*Data excerpts*:
+ + + +

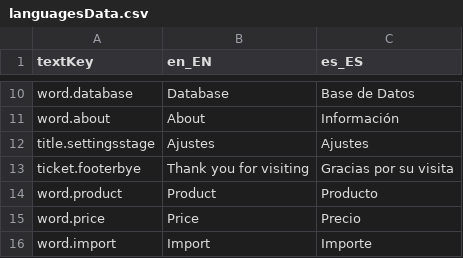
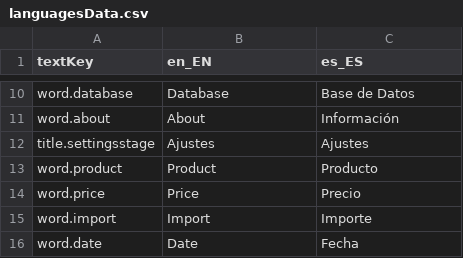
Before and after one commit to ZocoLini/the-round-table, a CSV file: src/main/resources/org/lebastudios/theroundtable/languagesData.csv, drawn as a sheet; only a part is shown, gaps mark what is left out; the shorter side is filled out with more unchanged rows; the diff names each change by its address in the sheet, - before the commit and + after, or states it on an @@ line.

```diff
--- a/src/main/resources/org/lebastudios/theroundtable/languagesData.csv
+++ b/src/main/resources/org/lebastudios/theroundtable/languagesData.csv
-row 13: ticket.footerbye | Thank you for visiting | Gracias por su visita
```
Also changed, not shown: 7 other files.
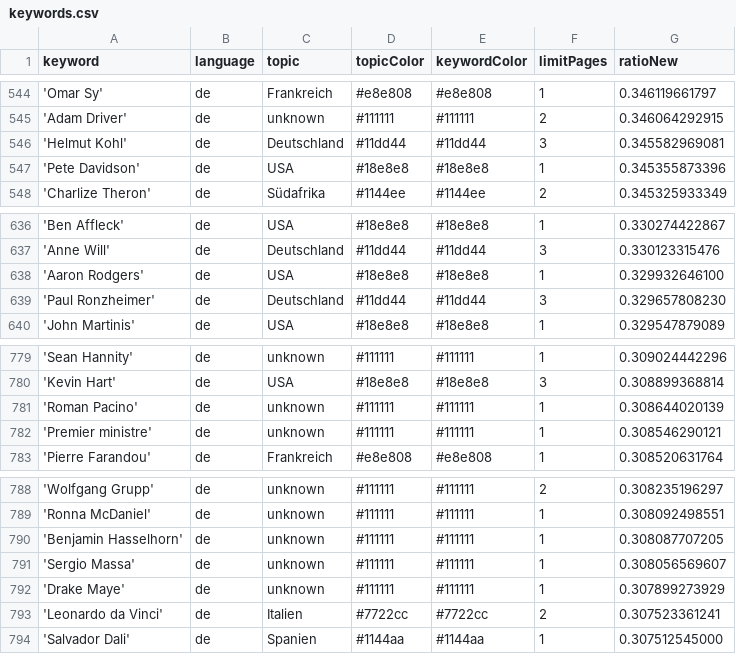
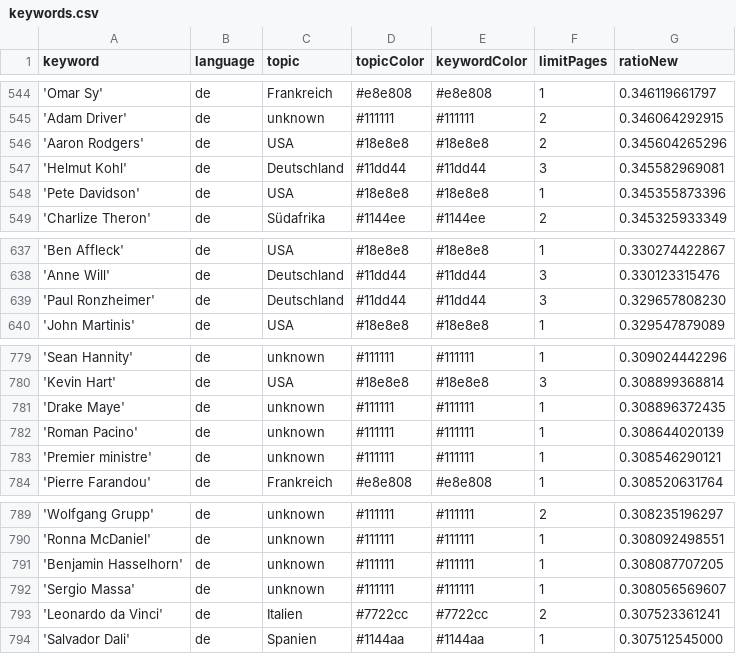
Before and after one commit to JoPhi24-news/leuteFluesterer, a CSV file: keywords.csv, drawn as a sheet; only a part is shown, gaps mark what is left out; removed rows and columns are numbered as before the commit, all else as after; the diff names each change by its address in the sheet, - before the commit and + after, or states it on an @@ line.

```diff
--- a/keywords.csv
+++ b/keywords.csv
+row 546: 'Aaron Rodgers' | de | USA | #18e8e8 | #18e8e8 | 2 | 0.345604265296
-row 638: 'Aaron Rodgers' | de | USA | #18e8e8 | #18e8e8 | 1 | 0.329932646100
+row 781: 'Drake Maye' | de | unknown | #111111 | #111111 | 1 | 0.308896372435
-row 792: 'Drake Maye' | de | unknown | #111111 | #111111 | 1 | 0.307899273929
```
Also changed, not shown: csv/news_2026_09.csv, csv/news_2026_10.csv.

+ + + +

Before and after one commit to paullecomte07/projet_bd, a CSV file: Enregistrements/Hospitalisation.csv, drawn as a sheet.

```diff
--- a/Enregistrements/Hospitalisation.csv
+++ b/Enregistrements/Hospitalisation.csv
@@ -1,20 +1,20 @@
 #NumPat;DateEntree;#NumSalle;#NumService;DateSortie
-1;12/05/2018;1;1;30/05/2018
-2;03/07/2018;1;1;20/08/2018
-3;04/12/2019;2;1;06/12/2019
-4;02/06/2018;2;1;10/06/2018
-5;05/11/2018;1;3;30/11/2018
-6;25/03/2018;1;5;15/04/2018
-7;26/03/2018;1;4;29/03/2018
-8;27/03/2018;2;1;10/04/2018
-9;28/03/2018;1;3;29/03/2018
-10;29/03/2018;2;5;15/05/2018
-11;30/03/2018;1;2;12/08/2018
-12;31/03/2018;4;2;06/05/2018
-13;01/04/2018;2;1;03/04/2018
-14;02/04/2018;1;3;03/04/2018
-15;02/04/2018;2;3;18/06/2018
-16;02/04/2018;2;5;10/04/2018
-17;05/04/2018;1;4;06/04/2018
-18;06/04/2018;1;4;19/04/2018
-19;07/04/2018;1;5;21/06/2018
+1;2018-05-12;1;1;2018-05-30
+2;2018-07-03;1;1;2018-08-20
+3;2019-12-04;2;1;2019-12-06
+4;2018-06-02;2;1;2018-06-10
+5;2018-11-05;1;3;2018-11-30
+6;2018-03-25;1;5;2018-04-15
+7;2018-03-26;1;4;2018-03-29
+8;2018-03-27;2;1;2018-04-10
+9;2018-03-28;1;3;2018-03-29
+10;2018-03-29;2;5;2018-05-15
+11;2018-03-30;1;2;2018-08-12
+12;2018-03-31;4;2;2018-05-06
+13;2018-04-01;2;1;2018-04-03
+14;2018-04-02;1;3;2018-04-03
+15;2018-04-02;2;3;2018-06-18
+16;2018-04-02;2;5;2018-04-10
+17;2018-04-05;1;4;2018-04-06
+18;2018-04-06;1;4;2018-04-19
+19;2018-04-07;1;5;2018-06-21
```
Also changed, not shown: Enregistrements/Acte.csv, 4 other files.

+ + + +

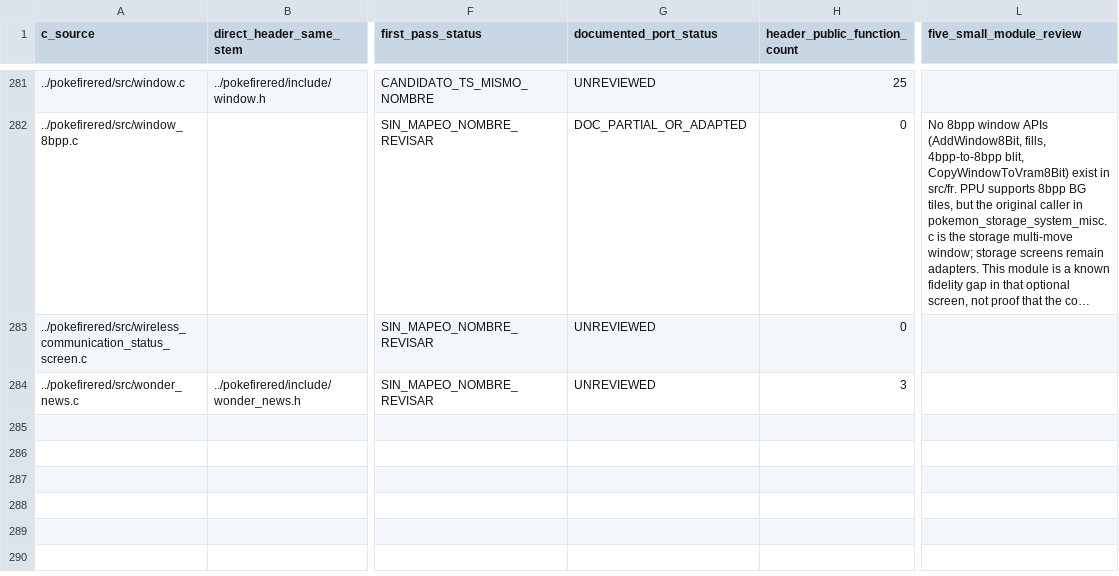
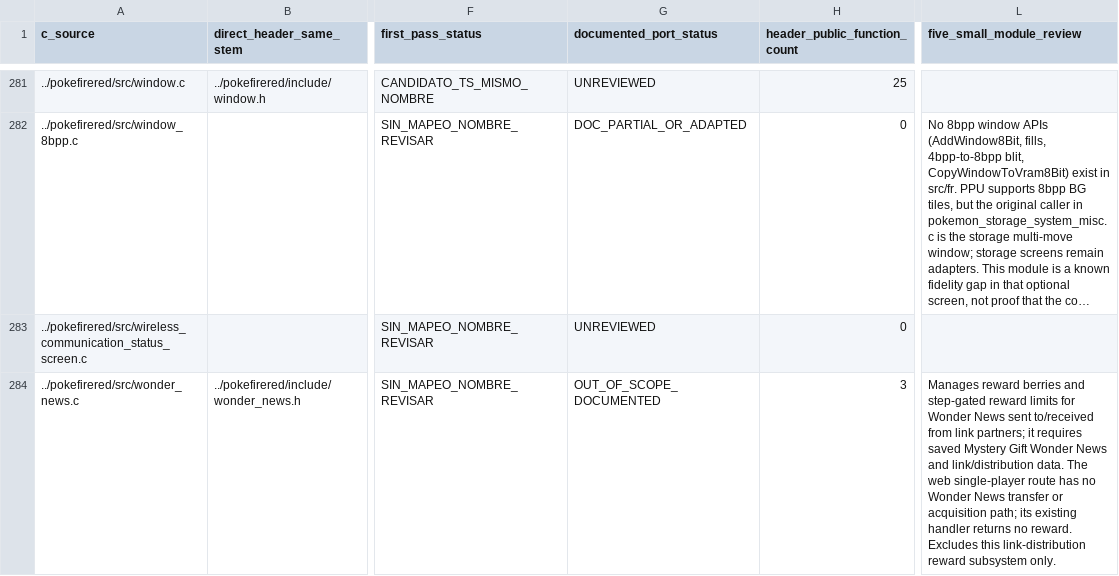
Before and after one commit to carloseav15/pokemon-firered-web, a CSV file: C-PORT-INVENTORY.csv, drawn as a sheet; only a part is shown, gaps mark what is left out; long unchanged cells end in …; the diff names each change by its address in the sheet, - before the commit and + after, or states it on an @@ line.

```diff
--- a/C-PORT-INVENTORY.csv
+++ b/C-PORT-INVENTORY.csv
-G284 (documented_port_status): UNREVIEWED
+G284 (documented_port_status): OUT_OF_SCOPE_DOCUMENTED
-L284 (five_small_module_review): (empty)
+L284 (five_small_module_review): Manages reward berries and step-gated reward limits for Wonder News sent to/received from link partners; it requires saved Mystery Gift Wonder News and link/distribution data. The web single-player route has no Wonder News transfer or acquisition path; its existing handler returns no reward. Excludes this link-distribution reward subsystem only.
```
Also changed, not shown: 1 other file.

+ + + +

Each line holding the word "Rodgers" must be copied from the data.

*TASK ANSWER*:
+row 546: 'Aaron Rodgers' | de | USA | #18e8e8 | #18e8e8 | 2 | 0.345604265296
-row 638: 'Aaron Rodgers' | de | USA | #18e8e8 | #18e8e8 | 1 | 0.329932646100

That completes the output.